#### Instructions for the task:
The records below are to be written out exactly, with every picture omitted.

[Data to process — start]

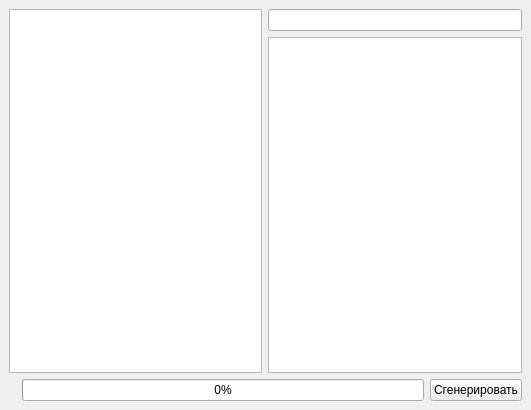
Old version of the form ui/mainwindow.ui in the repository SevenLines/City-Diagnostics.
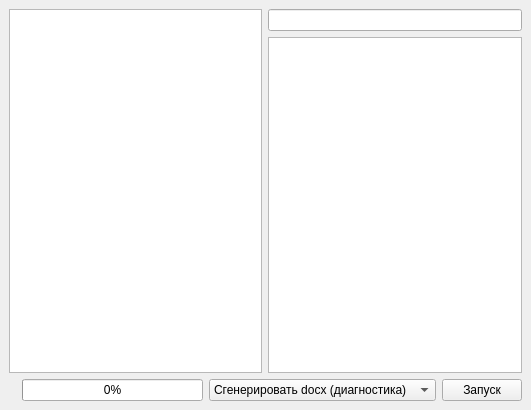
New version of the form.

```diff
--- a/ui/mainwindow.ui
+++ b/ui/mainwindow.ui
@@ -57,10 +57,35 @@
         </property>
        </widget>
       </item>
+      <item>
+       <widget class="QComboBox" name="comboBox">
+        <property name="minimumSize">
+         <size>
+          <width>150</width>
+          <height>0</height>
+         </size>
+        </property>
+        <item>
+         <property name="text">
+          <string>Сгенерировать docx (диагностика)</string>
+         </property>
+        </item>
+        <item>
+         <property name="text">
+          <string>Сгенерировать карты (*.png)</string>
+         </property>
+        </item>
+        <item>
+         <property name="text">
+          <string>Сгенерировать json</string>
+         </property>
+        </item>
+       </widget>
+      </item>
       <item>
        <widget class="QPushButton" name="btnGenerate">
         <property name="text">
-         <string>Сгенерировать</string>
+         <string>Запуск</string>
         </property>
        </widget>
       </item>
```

[Data to process — finish]

#### Answer space:
Old version of the form ui/mainwindow.ui in the repository SevenLines/City-Diagnostics.
New version of the form.

```diff
--- a/ui/mainwindow.ui
+++ b/ui/mainwindow.ui
@@ -57,10 +57,35 @@
         </property>
        </widget>
       </item>
+      <item>
+       <widget class="QComboBox" name="comboBox">
+        <property name="minimumSize">
+         <size>
+          <width>150</width>
+          <height>0</height>
+         </size>
+        </property>
+        <item>
+         <property name="text">
+          <string>Сгенерировать docx (диагностика)</string>
+         </property>
+        </item>
+        <item>
+         <property name="text">
+          <string>Сгенерировать карты (*.png)</string>
+         </property>
+        </item>
+        <item>
+         <property name="text">
+          <string>Сгенерировать json</string>
+         </property>
+        </item>
+       </widget>
+      </item>
       <item>
        <widget class="QPushButton" name="btnGenerate">
         <property name="text">
-         <string>Сгенерировать</string>
+         <string>Запуск</string>
         </property>
        </widget>
       </item>
```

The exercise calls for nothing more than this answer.